For instance, Oman will give U.S. firms substantially greater access to its service sector, likely including energy, which is largely nationalized. The Omani government also is restricted under the agreement from giving preference to local over foreign companies in virtually all circumstances, including in its energy sector.
On Jan. 19, then-U.S. Trade Representative Robert Portman sent a letter to Oman’s minister of commerce and industry. He affirmed that, when it signs contracts, the Omani government may not give preference to Omantel (the nation’s second-largest employer after the government), Petroleum Development Oman or Oman Liquefied Natural Gas - that is, to the primary Omani exploration and production companies largely owned by the government of Oman.
Thus, U.S. firms will receive significantly greater access to Oman’s oil profits without any clear benefits for Oman’s economy.
As for Oman’s apparel industry, the U.S. International Trade Commission estimates that the U.S.-Oman agreement will lead to a 66% increase in U.S. imports of apparel manufactured in Oman.
What are the likely effects?
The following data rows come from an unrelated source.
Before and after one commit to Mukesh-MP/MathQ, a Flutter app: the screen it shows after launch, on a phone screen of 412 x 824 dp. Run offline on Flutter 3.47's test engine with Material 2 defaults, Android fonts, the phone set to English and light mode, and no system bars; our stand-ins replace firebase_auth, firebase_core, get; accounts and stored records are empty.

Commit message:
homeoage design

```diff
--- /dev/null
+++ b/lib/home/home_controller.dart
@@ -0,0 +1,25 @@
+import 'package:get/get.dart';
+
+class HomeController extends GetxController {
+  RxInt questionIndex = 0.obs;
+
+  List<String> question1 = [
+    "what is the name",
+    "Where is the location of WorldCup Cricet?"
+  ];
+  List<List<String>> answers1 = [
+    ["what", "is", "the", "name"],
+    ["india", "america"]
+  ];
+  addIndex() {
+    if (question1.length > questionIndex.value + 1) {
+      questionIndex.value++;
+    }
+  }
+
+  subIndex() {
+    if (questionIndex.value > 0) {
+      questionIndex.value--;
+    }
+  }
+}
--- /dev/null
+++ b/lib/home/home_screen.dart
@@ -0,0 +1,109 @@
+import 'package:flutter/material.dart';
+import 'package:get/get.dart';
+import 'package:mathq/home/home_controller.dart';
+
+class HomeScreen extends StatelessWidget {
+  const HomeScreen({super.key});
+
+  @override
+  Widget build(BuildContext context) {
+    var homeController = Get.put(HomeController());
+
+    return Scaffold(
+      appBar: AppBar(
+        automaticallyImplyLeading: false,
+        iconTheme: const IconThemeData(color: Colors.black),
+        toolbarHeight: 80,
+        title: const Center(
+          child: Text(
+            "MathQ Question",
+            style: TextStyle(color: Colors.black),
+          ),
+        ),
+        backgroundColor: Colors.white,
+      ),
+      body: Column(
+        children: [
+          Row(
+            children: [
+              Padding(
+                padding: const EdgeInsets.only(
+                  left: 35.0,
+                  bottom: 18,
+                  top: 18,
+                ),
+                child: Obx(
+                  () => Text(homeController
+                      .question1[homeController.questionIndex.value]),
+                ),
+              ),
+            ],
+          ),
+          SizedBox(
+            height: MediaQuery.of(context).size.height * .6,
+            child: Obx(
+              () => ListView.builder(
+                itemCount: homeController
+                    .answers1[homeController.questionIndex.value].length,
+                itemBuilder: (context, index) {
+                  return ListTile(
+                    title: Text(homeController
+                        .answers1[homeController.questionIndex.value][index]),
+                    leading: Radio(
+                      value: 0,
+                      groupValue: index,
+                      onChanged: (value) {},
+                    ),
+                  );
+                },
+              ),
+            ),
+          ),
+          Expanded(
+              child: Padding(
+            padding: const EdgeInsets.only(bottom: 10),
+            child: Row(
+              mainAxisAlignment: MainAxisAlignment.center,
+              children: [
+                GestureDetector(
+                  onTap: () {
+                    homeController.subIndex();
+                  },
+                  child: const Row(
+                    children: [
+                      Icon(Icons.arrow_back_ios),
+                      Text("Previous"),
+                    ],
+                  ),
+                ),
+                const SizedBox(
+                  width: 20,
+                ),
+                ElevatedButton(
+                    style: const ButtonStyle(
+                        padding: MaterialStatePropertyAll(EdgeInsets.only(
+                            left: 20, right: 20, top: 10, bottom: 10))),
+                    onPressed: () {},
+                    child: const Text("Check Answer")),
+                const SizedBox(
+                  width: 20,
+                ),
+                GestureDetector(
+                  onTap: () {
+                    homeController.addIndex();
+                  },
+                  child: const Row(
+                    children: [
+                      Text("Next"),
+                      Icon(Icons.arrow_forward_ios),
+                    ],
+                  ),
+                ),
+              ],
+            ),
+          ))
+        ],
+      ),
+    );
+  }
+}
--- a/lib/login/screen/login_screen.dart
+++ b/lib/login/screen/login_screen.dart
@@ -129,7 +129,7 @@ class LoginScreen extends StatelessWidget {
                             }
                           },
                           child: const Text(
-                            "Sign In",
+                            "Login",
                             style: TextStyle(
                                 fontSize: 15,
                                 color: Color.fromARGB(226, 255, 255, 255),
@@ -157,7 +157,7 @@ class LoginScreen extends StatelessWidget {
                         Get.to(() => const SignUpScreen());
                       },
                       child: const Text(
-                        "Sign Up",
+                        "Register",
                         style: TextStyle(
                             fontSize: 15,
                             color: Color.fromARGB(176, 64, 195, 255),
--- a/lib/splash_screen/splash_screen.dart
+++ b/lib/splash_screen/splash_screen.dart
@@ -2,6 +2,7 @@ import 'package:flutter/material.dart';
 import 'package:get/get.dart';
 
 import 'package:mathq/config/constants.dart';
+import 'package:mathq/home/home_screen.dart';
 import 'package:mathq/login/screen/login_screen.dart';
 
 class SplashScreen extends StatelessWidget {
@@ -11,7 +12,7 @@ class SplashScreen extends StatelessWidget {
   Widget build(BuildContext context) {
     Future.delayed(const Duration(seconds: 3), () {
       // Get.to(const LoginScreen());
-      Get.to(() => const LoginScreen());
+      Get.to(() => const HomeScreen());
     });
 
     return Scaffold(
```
A report in May by the National Labor Committee, a not-for-profit research organization, exposed the costs of the first Middle East trade agreement signed by Bush in December 2001 - the U.S.-Jordan Free Trade Agreement. After that agreement was implemented, new factories arrived in Jordan to service American companies primarily from the apparel industry, including Wal-Mart, JC Penney, Target and Jones New York.
The factories have engaged in the worst kinds of human rights and worker abuses, including 48-hour shifts without sleep, violent physical and psychological abuse and workers brought from foreign countries with their passports held by employers, often receiving no pay for their work. Wal-Mart also is a member of the U.S.-Middle East Free Trade Coalition.
American companies seeking cheap, easy labor are not likely to meet much opposition from the Omani government. The State Department has reported Oman for human trafficking and forced labor abuses. Eighty-five percent of the private-sector workforce in Oman is made up of foreign "guest workers" who are granted limited rights. And the U.S.-Oman Free Trade Agreement does not even include the meager labor standards of the Jordan agreement.
At a moment when people across the Middle East reveal in poll after poll a deep distrust of the United States, and particularly of its actions in the region, it seems ill-advised to advance trade agreements that provide clear rewards to a handful of U.S. corporations but few discernible benefits to either the people of the Middle East or the people of the United States.